Exercise instructions -
Every record must be copied exactly, except that pictures are dropped.

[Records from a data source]
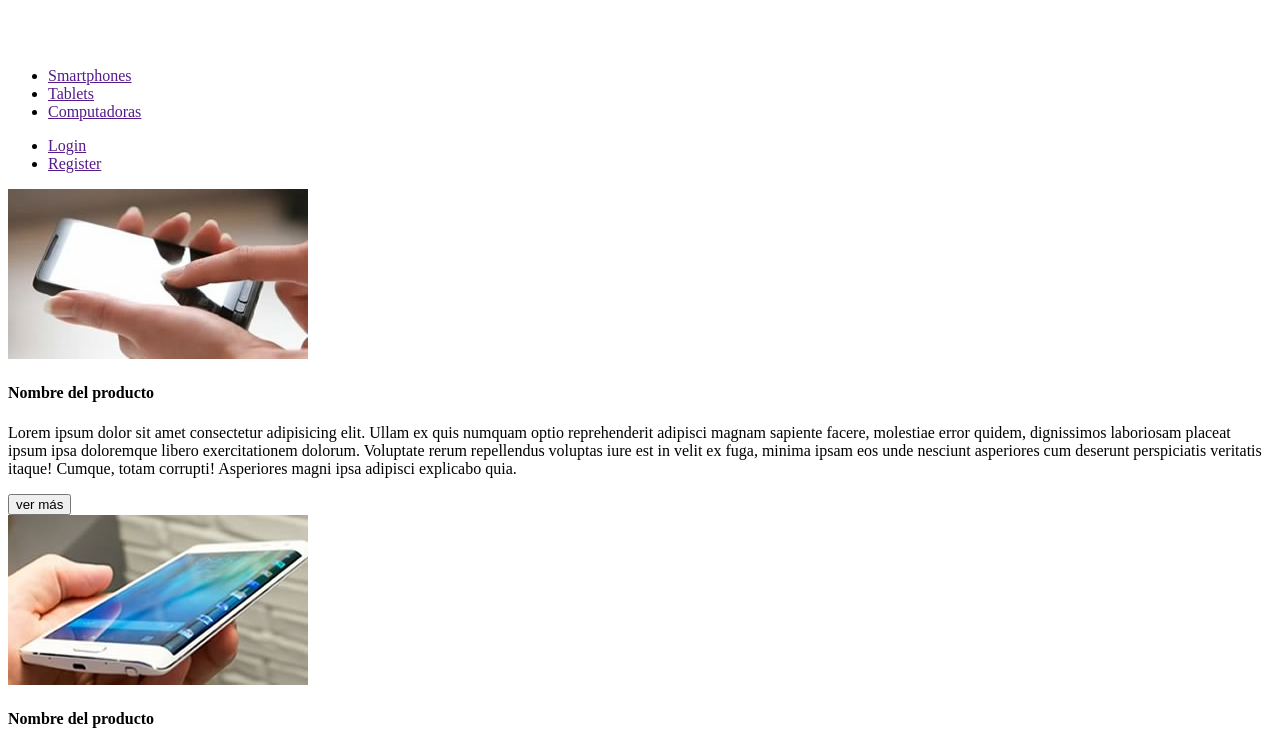
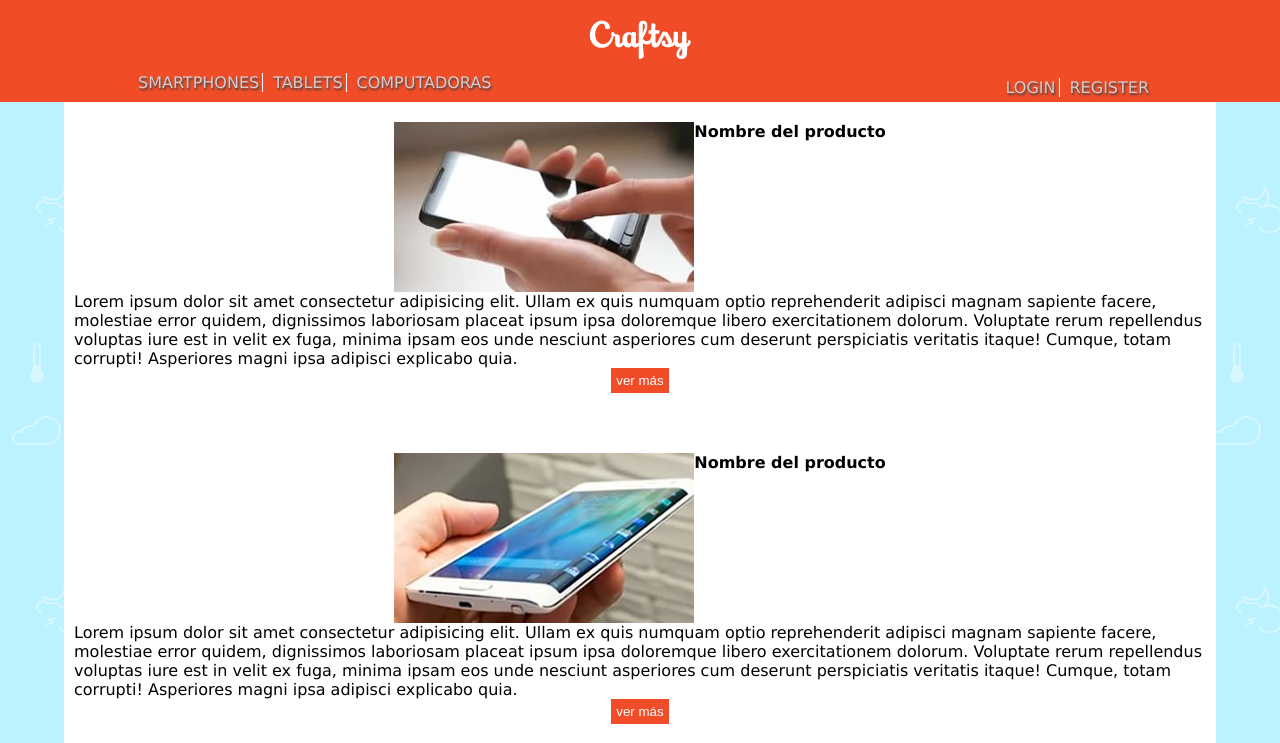
Before and after one commit to Yamila-Vecces/crafsty, a website: page views/home.html in a window 1280 px wide. Shown: the top 743 px of the page. Drawn offline with Linux system fonts and the light colour scheme.

Commit message:
Mobile terminado

```diff
--- /dev/null
+++ b/public/css/general.css
@@ -0,0 +1,19 @@
+*{
+    box-sizing: border-box;
+    margin: 0;
+    padding: 0;
+}
+a{
+    text-decoration: none;
+}
+li{
+    list-style: none;
+}
+body{
+    font-family: Verdana, Geneva, Tahoma, sans-serif;
+    background-image: url('/images/bg-2.png');
+}
+:root{
+    --color-header: #EF4c27;
+
+}
--- /dev/null
+++ b/public/css/header.css
@@ -0,0 +1,64 @@
+header{
+    background-color: var(--color-header);
+    padding-top: 10px;
+    display: flex;
+    flex-direction: column;
+}
+header .logo{
+    margin-bottom: 10px;
+    padding-top: 10px;
+}
+nav{
+    display: flex;
+    flex-direction: column;
+
+}
+nav .menu{
+    margin-bottom: 10px;
+}
+nav ul li a{
+    color: rgb(211, 204, 204);
+    text-shadow: 1px 2px 2px #474747;
+    text-transform: uppercase;
+}
+
+@media (min-width: 758px) {
+    header{
+      flex-direction: row;
+      flex-wrap: wrap;
+      /*justify-content: space-around;*/
+      align-items: center;
+    }
+    header nav{
+        display: flex;
+        flex-direction: row;
+        align-items: center;
+        justify-content: space-between;
+        width: 80%;
+        flex-wrap: wrap;
+    }
+    nav .menu{
+        margin: 0;
+    }
+    header  ul{
+        display: flex;
+        align-items: center;
+    }
+    header li{
+        margin-left: 10px;
+        padding-right: 3px;
+        border-right: solid 1px white;
+    }
+    header li:last-child{
+        border: none;
+    }
+}
+@media (min-width: 1024) {
+    header .logo{
+        width: 10%;
+        margin-right: 20px;
+    }
+    header nav{
+        width: 85%;
+    }
+}
--- /dev/null
+++ b/public/css/home.css
@@ -0,0 +1,76 @@
+.home main{
+    display: flex;
+    flex-wrap: wrap;
+    justify-content: space-around;
+}
+.home .products{
+    background-color: white;
+    width: 90%;
+    display: flex;
+    flex-wrap: wrap;
+    justify-content: center;
+    margin-bottom: 20px;
+}
+.home .products article{
+    background-color: white;
+    padding: 20px 10px;
+    width: 100%;
+    display: flex;
+    flex-wrap: wrap;
+    justify-content: center;
+    margin-bottom: 20px;
+}
+home .products article img{
+    margin-bottom: 10px;
+}
+home .products article p{
+    margin-top: 5px;
+    margin-bottom: 10px;
+}
+.home button{
+    border: none;
+    background-color: var(--color-header);
+    padding: 5px;
+    color: white;
+}
+.home aside{
+    width: 100%;
+    display: flex;
+    flex-wrap: wrap;
+}
+.home aside h2{
+    background-color: white;
+    columns: grey;
+    width: 100%;
+    margin-bottom: 10px;
+    padding: 10px;
+}
+.home aside section{
+    width: 100%;
+    margin-bottom: 20px;
+
+}
+.home aside article{
+    display: flex;
+    align-items: center;
+    justify-content: space-around;
+    background-color: white;
+    color: black;
+    width: 90%;
+    margin: 0 auto;
+    padding: 10px;
+    border: solid 1px gray;
+}
+.home aside img{
+    border: 1px solid gray;
+}
+.home aside .publicidad{
+    display: flex;
+    flex-direction: column;
+    align-items: center;
+}
+.home aside .publicidad img{
+    width: 90%;
+    margin-bottom: 10px;
+    align-items: center;
+}
--- /dev/null
+++ b/public/css/register.css
@@ -0,0 +1,22 @@
+header{
+    background-color: var(--color-header);
+    padding-top: 10px;
+    display: flex;
+    flex-direction: column;
+}
+header .logo{
+    margin-bottom: 10px;
+    padding-top: 10px;
+}
+nav{
+    display: flex;
+    flex-direction: column;
+
+}
+nav .menu{
+    margin-bottom: 10px;
+}
+nav ul li a{
+    color: rgb(211, 204, 204);
+    text-transform: uppercase;
+}
--- /dev/null
+++ b/public/css/styles.css
@@ -0,0 +1,5 @@
+@import url('./header.css');
+@import url('./home.css');
+@import url('./login.css');
+@import url('./register.css');
+@import url('./general.css');
--- a/views/home.html
+++ b/views/home.html
@@ -4,29 +4,30 @@
     <meta charset="UTF-8">
     <meta http-equiv="X-UA-Compatible" content="IE=edge">
     <meta name="viewport" content="width=device-width, initial-scale=1.0">
+    <link rel="stylesheet" href="/css/styles.css">
     <title>Document</title>
 </head>
-<body>
+<body class="home">
     <header>
-        <div>
+        <div class="logo">
             <a href="/">
             <img src="/images/logo.png" alt="logo">
             </a>
         </div>
         <nav>
-            <ul>
+            <ul class="menu">
                 <li><a href="">Smartphones</a></li>
                 <li><a href="">Tablets</a></li>
                 <li><a href="">Computadoras</a></li>
             </ul>
-            <ul>
+            <ul class="user">
                 <li><a href="">Login</a></li>
                 <li><a href="">Register</a></li>
             </ul>
         </nav>
     </header>
     <main>
-        <section>
+        <section class="products">
             <article>
                 <img src="/images/img-phone-01.jpg" alt="Phone 01">
                 <h4>Nombre del producto</h4>
@@ -78,7 +79,7 @@
         </section>
         <aside>
          <section>
-            <h3>Tutoriales</h3>
+            <h2>Tutoriales</h2>
             <article>
                 <img src="/images/aside-01.jpg" alt="Motherboard">
                 <p>Título del tutorial de reparación</p>
@@ -96,8 +97,8 @@
                 <p>Título del tutorial de reparación</p>
             </article>
         </section>
-        <section>
-            <h3>Publicidades</h3>
+        <section class="Publicidad">
+            <h2>Publicidades</h2>
             <img src="/images/publi1.jpg" alt="Publicidad">
             <img src="/images/publi2.jpg" alt="Publicidad">
         </section>
```
Also changed, not shown: public/css/login.css (added).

Task result -
Before and after one commit to Yamila-Vecces/crafsty, a website: page views/home.html in a window 1280 px wide. Shown: the top 743 px of the page. Drawn offline with Linux system fonts and the light colour scheme.

Commit message:
Mobile terminado

```diff
--- /dev/null
+++ b/public/css/general.css
@@ -0,0 +1,19 @@
+*{
+    box-sizing: border-box;
+    margin: 0;
+    padding: 0;
+}
+a{
+    text-decoration: none;
+}
+li{
+    list-style: none;
+}
+body{
+    font-family: Verdana, Geneva, Tahoma, sans-serif;
+    background-image: url('/images/bg-2.png');
+}
+:root{
+    --color-header: #EF4c27;
+
+}
--- /dev/null
+++ b/public/css/header.css
@@ -0,0 +1,64 @@
+header{
+    background-color: var(--color-header);
+    padding-top: 10px;
+    display: flex;
+    flex-direction: column;
+}
+header .logo{
+    margin-bottom: 10px;
+    padding-top: 10px;
+}
+nav{
+    display: flex;
+    flex-direction: column;
+
+}
+nav .menu{
+    margin-bottom: 10px;
+}
+nav ul li a{
+    color: rgb(211, 204, 204);
+    text-shadow: 1px 2px 2px #474747;
+    text-transform: uppercase;
+}
+
+@media (min-width: 758px) {
+    header{
+      flex-direction: row;
+      flex-wrap: wrap;
+      /*justify-content: space-around;*/
+      align-items: center;
+    }
+    header nav{
+        display: flex;
+        flex-direction: row;
+        align-items: center;
+        justify-content: space-between;
+        width: 80%;
+        flex-wrap: wrap;
+    }
+    nav .menu{
+        margin: 0;
+    }
+    header  ul{
+        display: flex;
+        align-items: center;
+    }
+    header li{
+        margin-left: 10px;
+        padding-right: 3px;
+        border-right: solid 1px white;
+    }
+    header li:last-child{
+        border: none;
+    }
+}
+@media (min-width: 1024) {
+    header .logo{
+        width: 10%;
+        margin-right: 20px;
+    }
+    header nav{
+        width: 85%;
+    }
+}
--- /dev/null
+++ b/public/css/home.css
@@ -0,0 +1,76 @@
+.home main{
+    display: flex;
+    flex-wrap: wrap;
+    justify-content: space-around;
+}
+.home .products{
+    background-color: white;
+    width: 90%;
+    display: flex;
+    flex-wrap: wrap;
+    justify-content: center;
+    margin-bottom: 20px;
+}
+.home .products article{
+    background-color: white;
+    padding: 20px 10px;
+    width: 100%;
+    display: flex;
+    flex-wrap: wrap;
+    justify-content: center;
+    margin-bottom: 20px;
+}
+home .products article img{
+    margin-bottom: 10px;
+}
+home .products article p{
+    margin-top: 5px;
+    margin-bottom: 10px;
+}
+.home button{
+    border: none;
+    background-color: var(--color-header);
+    padding: 5px;
+    color: white;
+}
+.home aside{
+    width: 100%;
+    display: flex;
+    flex-wrap: wrap;
+}
+.home aside h2{
+    background-color: white;
+    columns: grey;
+    width: 100%;
+    margin-bottom: 10px;
+    padding: 10px;
+}
+.home aside section{
+    width: 100%;
+    margin-bottom: 20px;
+
+}
+.home aside article{
+    display: flex;
+    align-items: center;
+    justify-content: space-around;
+    background-color: white;
+    color: black;
+    width: 90%;
+    margin: 0 auto;
+    padding: 10px;
+    border: solid 1px gray;
+}
+.home aside img{
+    border: 1px solid gray;
+}
+.home aside .publicidad{
+    display: flex;
+    flex-direction: column;
+    align-items: center;
+}
+.home aside .publicidad img{
+    width: 90%;
+    margin-bottom: 10px;
+    align-items: center;
+}
--- /dev/null
+++ b/public/css/register.css
@@ -0,0 +1,22 @@
+header{
+    background-color: var(--color-header);
+    padding-top: 10px;
+    display: flex;
+    flex-direction: column;
+}
+header .logo{
+    margin-bottom: 10px;
+    padding-top: 10px;
+}
+nav{
+    display: flex;
+    flex-direction: column;
+
+}
+nav .menu{
+    margin-bottom: 10px;
+}
+nav ul li a{
+    color: rgb(211, 204, 204);
+    text-transform: uppercase;
+}
--- /dev/null
+++ b/public/css/styles.css
@@ -0,0 +1,5 @@
+@import url('./header.css');
+@import url('./home.css');
+@import url('./login.css');
+@import url('./register.css');
+@import url('./general.css');
--- a/views/home.html
+++ b/views/home.html
@@ -4,29 +4,30 @@
     <meta charset="UTF-8">
     <meta http-equiv="X-UA-Compatible" content="IE=edge">
     <meta name="viewport" content="width=device-width, initial-scale=1.0">
+    <link rel="stylesheet" href="/css/styles.css">
     <title>Document</title>
 </head>
-<body>
+<body class="home">
     <header>
-        <div>
+        <div class="logo">
             <a href="/">
             <img src="/images/logo.png" alt="logo">
             </a>
         </div>
         <nav>
-            <ul>
+            <ul class="menu">
                 <li><a href="">Smartphones</a></li>
                 <li><a href="">Tablets</a></li>
                 <li><a href="">Computadoras</a></li>
             </ul>
-            <ul>
+            <ul class="user">
                 <li><a href="">Login</a></li>
                 <li><a href="">Register</a></li>
             </ul>
         </nav>
     </header>
     <main>
-        <section>
+        <section class="products">
             <article>
                 <img src="/images/img-phone-01.jpg" alt="Phone 01">
                 <h4>Nombre del producto</h4>
@@ -78,7 +79,7 @@
         </section>
         <aside>
          <section>
-            <h3>Tutoriales</h3>
+            <h2>Tutoriales</h2>
             <article>
                 <img src="/images/aside-01.jpg" alt="Motherboard">
                 <p>Título del tutorial de reparación</p>
@@ -96,8 +97,8 @@
                 <p>Título del tutorial de reparación</p>
             </article>
         </section>
-        <section>
-            <h3>Publicidades</h3>
+        <section class="Publicidad">
+            <h2>Publicidades</h2>
             <img src="/images/publi1.jpg" alt="Publicidad">
             <img src="/images/publi2.jpg" alt="Publicidad">
         </section>
```
Also changed, not shown: public/css/login.css (added).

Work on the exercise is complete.